Retype each entry below, keeping every character the same.

(Stored dataset items)
--------
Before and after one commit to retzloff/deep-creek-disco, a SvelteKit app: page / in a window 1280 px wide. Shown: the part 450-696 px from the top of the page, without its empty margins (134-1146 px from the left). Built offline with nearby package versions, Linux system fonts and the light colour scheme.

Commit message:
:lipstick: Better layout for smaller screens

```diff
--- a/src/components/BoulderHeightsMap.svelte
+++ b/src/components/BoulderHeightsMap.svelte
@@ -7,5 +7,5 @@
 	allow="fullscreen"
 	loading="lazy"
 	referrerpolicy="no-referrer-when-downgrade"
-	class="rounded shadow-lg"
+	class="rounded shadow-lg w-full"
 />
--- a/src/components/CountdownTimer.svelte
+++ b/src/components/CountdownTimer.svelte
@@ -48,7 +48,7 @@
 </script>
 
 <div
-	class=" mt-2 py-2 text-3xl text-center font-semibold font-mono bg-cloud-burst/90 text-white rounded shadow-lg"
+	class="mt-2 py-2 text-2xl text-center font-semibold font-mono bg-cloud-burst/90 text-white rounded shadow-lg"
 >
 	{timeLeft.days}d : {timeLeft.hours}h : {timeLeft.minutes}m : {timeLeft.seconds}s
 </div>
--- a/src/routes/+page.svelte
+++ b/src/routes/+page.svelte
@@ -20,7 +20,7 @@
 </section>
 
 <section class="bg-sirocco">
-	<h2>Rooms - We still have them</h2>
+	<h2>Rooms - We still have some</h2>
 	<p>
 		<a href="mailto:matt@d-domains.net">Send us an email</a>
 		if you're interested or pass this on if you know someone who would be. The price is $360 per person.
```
--------
● Response box:
Before and after one commit to retzloff/deep-creek-disco, a SvelteKit app: page / in a window 1280 px wide. Shown: the part 450-696 px from the top of the page, without its empty margins (134-1146 px from the left). Built offline with nearby package versions, Linux system fonts and the light colour scheme.

Commit message:
:lipstick: Better layout for smaller screens

```diff
--- a/src/components/BoulderHeightsMap.svelte
+++ b/src/components/BoulderHeightsMap.svelte
@@ -7,5 +7,5 @@
 	allow="fullscreen"
 	loading="lazy"
 	referrerpolicy="no-referrer-when-downgrade"
-	class="rounded shadow-lg"
+	class="rounded shadow-lg w-full"
 />
--- a/src/components/CountdownTimer.svelte
+++ b/src/components/CountdownTimer.svelte
@@ -48,7 +48,7 @@
 </script>
 
 <div
-	class=" mt-2 py-2 text-3xl text-center font-semibold font-mono bg-cloud-burst/90 text-white rounded shadow-lg"
+	class="mt-2 py-2 text-2xl text-center font-semibold font-mono bg-cloud-burst/90 text-white rounded shadow-lg"
 >
 	{timeLeft.days}d : {timeLeft.hours}h : {timeLeft.minutes}m : {timeLeft.seconds}s
 </div>
--- a/src/routes/+page.svelte
+++ b/src/routes/+page.svelte
@@ -20,7 +20,7 @@
 </section>
 
 <section class="bg-sirocco">
-	<h2>Rooms - We still have them</h2>
+	<h2>Rooms - We still have some</h2>
 	<p>
 		<a href="mailto:matt@d-domains.net">Send us an email</a>
 		if you're interested or pass this on if you know someone who would be. The price is $360 per person.
```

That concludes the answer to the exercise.